▸ **WHAT NEEDS TO BE DONE**:
In the material below, some lines may hold the word "margin"; state how many do, giving only the number.
DATA UNDER STUDY: Begin
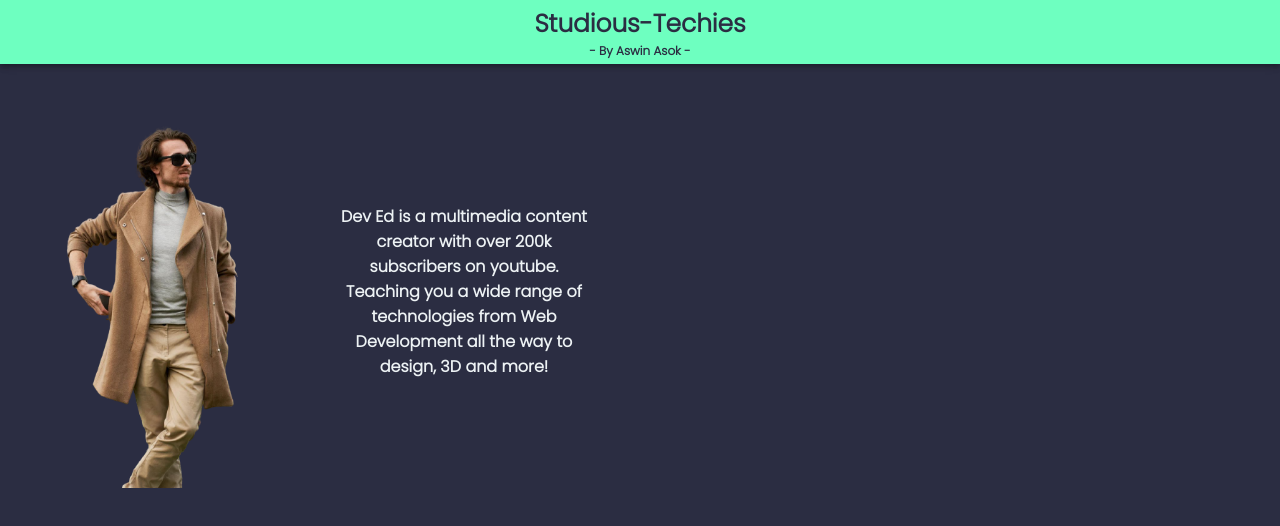
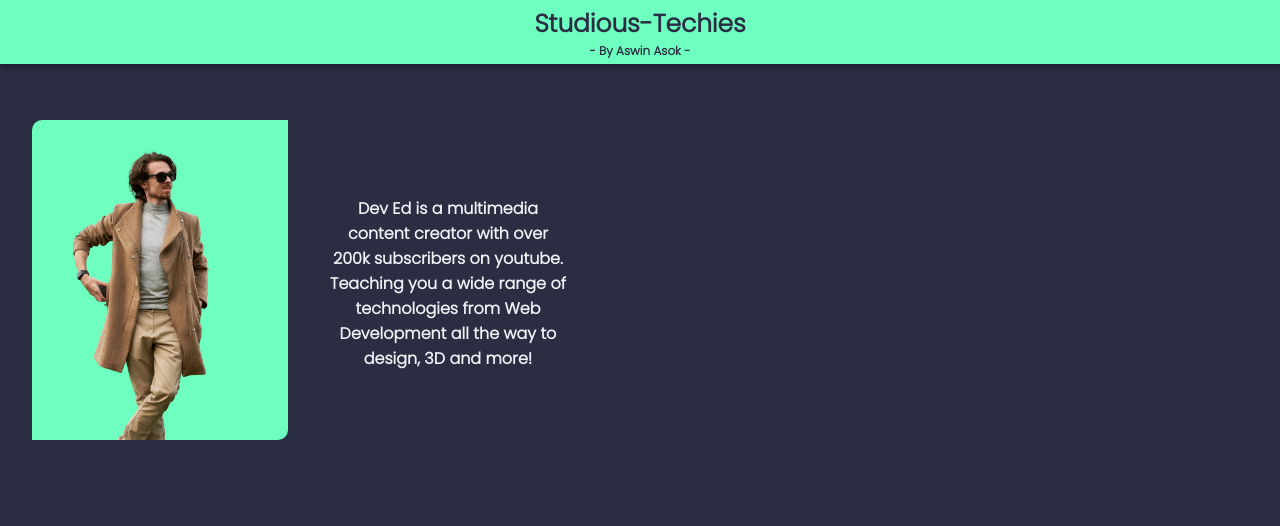
Before and after one commit to AswinAsok/Studious-Techies, a React (Create React App) app: page /instructors in a window 1280 px wide. Shown: the top 526 px of the page. Built offline with nearby package versions, Linux system fonts and the light colour scheme.

Commit message:
Instructor 1 done

```diff
--- a/src/Instructors/Instructors.css
+++ b/src/Instructors/Instructors.css
@@ -1,28 +1,34 @@
 .deved-img {
   width: 45vw;
+  margin: 0.6rem;
+  background-color: #6effc0;
+  border-radius: 10px 0px;
 }
+
+
 
 .instructor {
   display: flex;
   flex-direction: row;
   justify-content: center;
   align-items: center;
-  margin: 1rem;
   margin-top: 1.5rem;
   text-align: center;
 }
 
 .instext {
   font-weight: bold;
+  margin: 0.5rem;
 }
 
-@media screen and (min-width: 480px) {
+@media screen and (min-width: 680px) {
   .deved-img {
-    width: 25vw;
+    margin: 2rem;
+    width: 20vw;
   }
 }
 
-@media screen and (min-width: 480px) {
+@media screen and (min-width: 680px) {
   .instructor {
     width: 45vw;
   }
```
DATA UNDER STUDY: End
▸ **RESPONSE AREA**:
5